Ford's pocket rocket has been given an optional power boost. But is it worth the extra money?
At $25,990 plus on-road costs, the Ford Fiesta ST provides the most bang for your bucks, undercutting the rest of the hot hatch competition. But that price is set to rise $1500 to $27,490 from September 2016, when it gains navigation, a rear-view camera with a higher resolution display, and illuminated scuff plates. What we have here is the $25,990 model with the optional $2328 Mountune kit from Ford that claims to boost power from 134kW/240Nm to 158kW/320Nm (for Fiesta geeks that's higher than the standard ST's 15-second “overboost” mode of 147kW/290Nm). The average fuel consumption rating goes from 6.2 to 6.9L/100km. If you get the Mountune kit fitted at a Ford dealer, it retains the three-year/100,000km factory warranty.
The Fiesta ST is already one of the purest hot hatches.
The bolstered Recaro sports seats can make it feel like your underwear is creeping up, but at least they keep you pinned. It needs to be this way because the Fiesta ST's sharp handling would have you thrown about the cabin otherwise. The interior is showing its age but most mod cons are covered. A rear camera (and nav, among other items) becomes standard with the September 2016 price rise.
Seven airbags and a five-star safety rating. Good road holding also deserves a mention, as do the four-wheel brake discs which have plenty of bite. There's also a “go slow” key that limits top speed and radio volume in case a teenager wants to borrow the car.
The standard 1.6-litre turbo engine is astoundingly elastic in its power delivery, and always feels like it's ready to go.
The Fiesta ST is already one of the purest hot hatches. It fits like a glove and you can feel the car react to every tiny movement of the throttle, steering or brakes. But the suspension can give you a little too much feedback on bumps. The standard 1.6-litre turbo engine is astoundingly elastic in its power delivery, and always feels like it's ready to go. So imagine our disappointment when the Mountune version didn't really feel any different to a standard Fiesta ST. We ran the numbers on a satellite-based timing device to satisfy our curiosity. The absolute best we could manage in the 0 to 100kmh dash was 7.0 seconds. Ford claims 6.9 for the standard car; performance magazines have squeezed a 6.97 and a 7.0 neat out of the standard car. In-gear acceleration felt exactly the same as the standard car. The Mountune-equipped car had done 2800km, so it was run-in. And our test conditions were perfect: cool air temperature, a smooth, dry, grippy road, and we repeatedly got good launches. Having done 5500km in a Fiesta ST I previously owned, I regretfully report this Mountune kit wasn't any quicker in 0 to 100kmh tests or in real world in-gear acceleration.
Volkswagen Polo GTI ... $27,490

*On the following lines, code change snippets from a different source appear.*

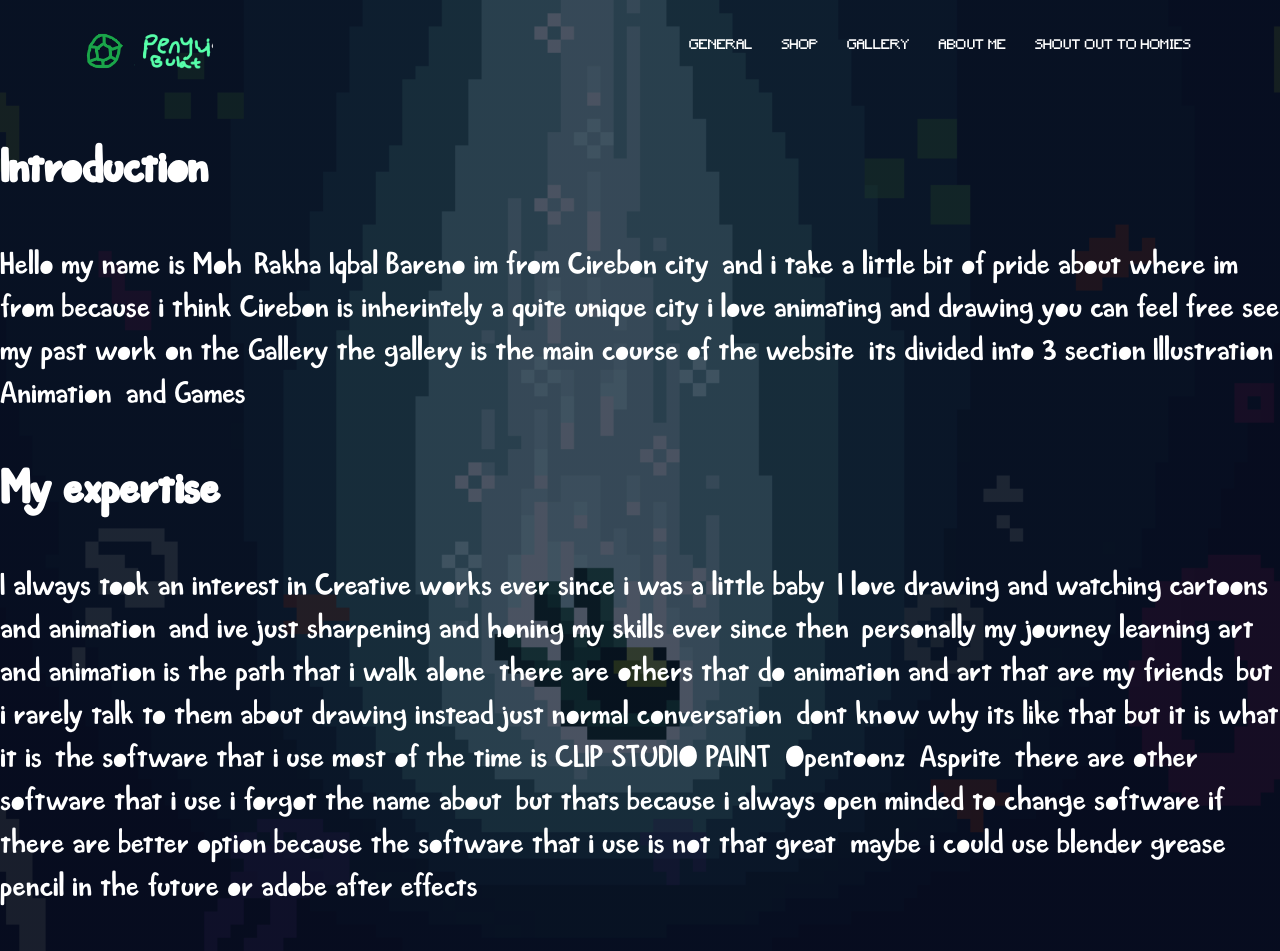
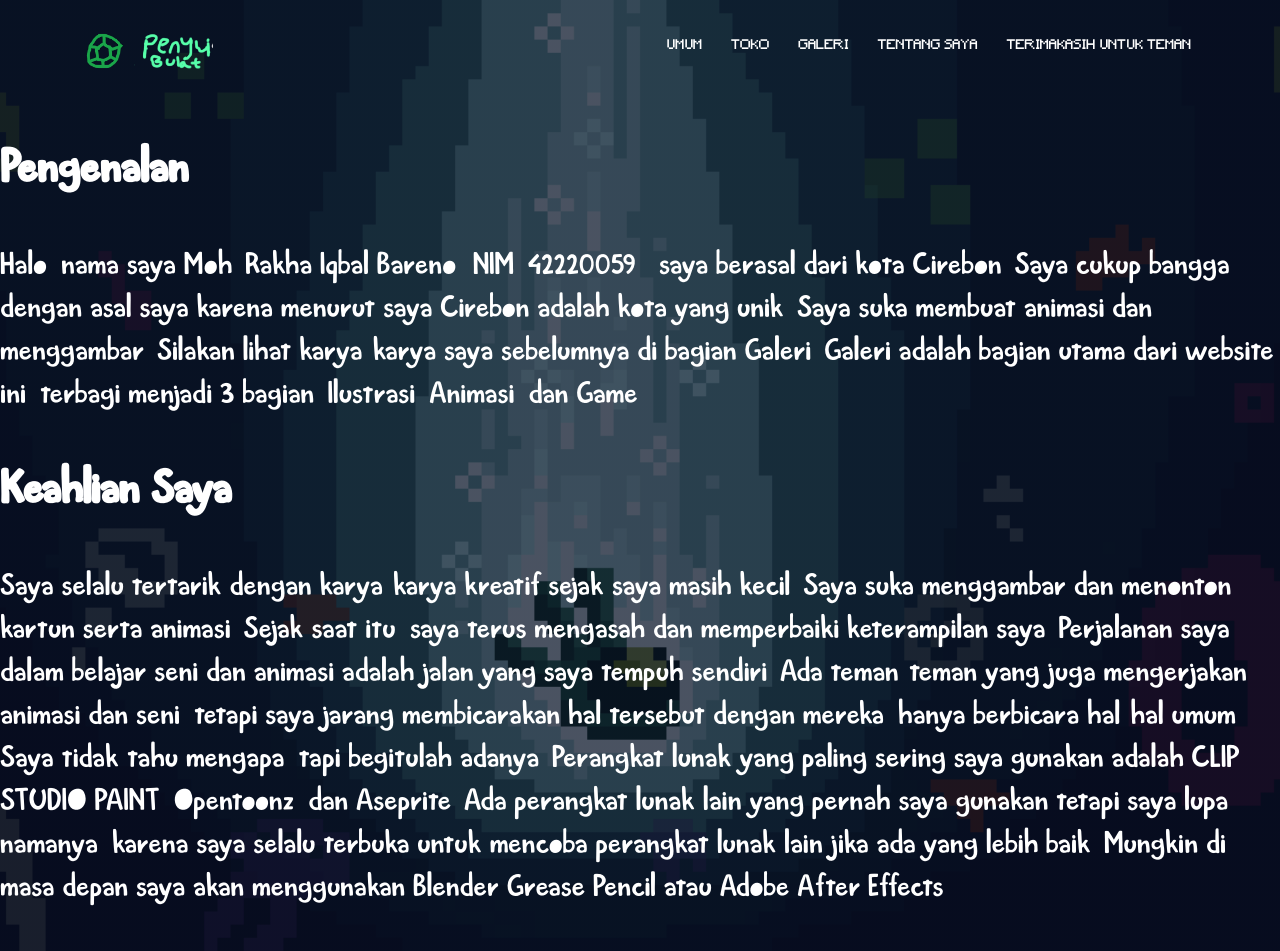
Before and after one commit to penyu444/penyu444.github.io, a plain HTML site: page Aboutme.html in a window 1280 px wide. Drawn offline with Linux system fonts and the light colour scheme; files whose address does not match are found by name.

Commit message:
Update Aboutme.html
Signed-off-by: penyu444 <135647454+penyu444@users.noreply.github.com>

```diff
--- a/Aboutme.html
+++ b/Aboutme.html
@@ -1,8 +1,8 @@
 <html>
 <head>
-    <meta name="viewport" content="with=device-width, initial-scale=1.0">
+    <meta name="viewport" content="width=device-width, initial-scale=1.0">
     <title>
-        Welcome to the
+        Selamat Datang
     </title>
     <link rel="stylesheet" href="aboutme.css">
 </head>
@@ -10,38 +10,40 @@
     <section class="header">
         <nav>
             <a href="index.html"><img src="gmbr/logo.png" alt="logo"></a>
-            <div class ="nav-links">
+            <div class="nav-links">
                 <ul>
-                    <li><a href="General.html">GENERAL</a></li>
-                    <li><a href="Shop.html">SHOP</a></li>
-                    <li><a href="Gallery.html">GALLERY</a></li>
-                    <li><a href="Aboutme.html">ABOUT ME</a></li>
-                    <li><a href="homies.html">SHOUT OUT TO HOMIES</a></li>
+                    <li><a href="General.html">UMUM</a></li>
+                    <li><a href="Shop.html">TOKO</a></li>
+                    <li><a href="Gallery.html">GALERI</a></li>
+                    <li><a href="Aboutme.html">TENTANG SAYA</a></li>
+                    <li><a href="homies.html">TERIMAKASIH UNTUK TEMAN</a></li>
                 </ul>
             </div>
         </nav>
     <div class="body">
-        <br><h1>Introduction
+        <br><h1>Pengenalan
         </h1><br>
-        <p>Hello my name is Moh. Rakha Iqbal Bareno im from Cirebon city. and i take a little bit of pride
-            about where im from because i think Cirebon is inherintely a quite unique city
+        <p>Halo, nama saya Moh. Rakha Iqbal Bareno (NIM: 42220059), saya berasal dari kota Cirebon. Saya cukup bangga
+            dengan asal saya karena menurut saya Cirebon adalah kota yang unik.
 
-            i love animating and drawing you can feel free see my past work on the Gallery
-            the gallery is the main course of the website, its divided into 3 section Illustration, Animation, and Games
+            Saya suka membuat animasi dan menggambar. Silakan lihat karya-karya saya sebelumnya di bagian Galeri.
+            Galeri adalah bagian utama dari website ini, terbagi menjadi 3 bagian: Ilustrasi, Animasi, dan Game.
         </p><br>
-        <h1>My expertise
+        <h1>Keahlian Saya
         </h1><br>
-        <p>I always took an interest in Creative works ever since i was a little baby. I love drawing and
-            watching cartoons and animation. and ive just sharpening and honing my skills ever since then.
-            personally my journey learning art and animation is the path that i walk alone. there are others
-            that do animation and art that are my friends. but i rarely talk to them about drawing instead just
-            normal conversation, dont know why its like that but it is what it is.
+        <p>Saya selalu tertarik dengan karya-karya kreatif sejak saya masih kecil. Saya suka menggambar dan
+            menonton kartun serta animasi. Sejak saat itu, saya terus mengasah dan memperbaiki keterampilan saya.
+            Perjalanan saya dalam belajar seni dan animasi adalah jalan yang saya tempuh sendiri. Ada teman-teman
+            yang juga mengerjakan animasi dan seni, tetapi saya jarang membicarakan hal tersebut dengan mereka, hanya
+            berbicara hal-hal umum. Saya tidak tahu mengapa, tapi begitulah adanya.
 
-            the software that i use most of the time is CLIP STUDIO PAINT, Opentoonz, Asprite. there are other
-            software that i use i forgot the name about, but thats because i always open minded to change software
-            if there are better option because the software that i use is not that great, maybe i could use blender
-            grease pencil in the future or adobe after effects.
+            Perangkat lunak yang paling sering saya gunakan adalah CLIP STUDIO PAINT, Opentoonz, dan Aseprite.
+            Ada perangkat lunak lain yang pernah saya gunakan tetapi saya lupa namanya, karena saya selalu
+            terbuka untuk mencoba perangkat lunak lain jika ada yang lebih baik. Mungkin di masa depan saya
+            akan menggunakan Blender Grease Pencil atau Adobe After Effects.
         </p><br>
     </div>
 
     </section>
+</body>
+</html>
```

Powered by a 1.8-litre turbo (131kW/320Nm) this car is a missile in a straight line, but doesn't handle corners as well as the Ford Fiesta ST.
Citroen DS3 ... $33,990
Similar performance to the Fiesta ST thanks to a similarly sized 1.6-litre turbo (although down on power: 121kW/240Nm), but it doesn't corner as well and the price is way too steep.
Peugeot 208 GTI ... $30,990
Has a more powerful 1.6-litre turbo (147kW/275Nm), handles well and is priced better than the Citroen, but it's still dearer than the Fiesta ST and Polo GTI.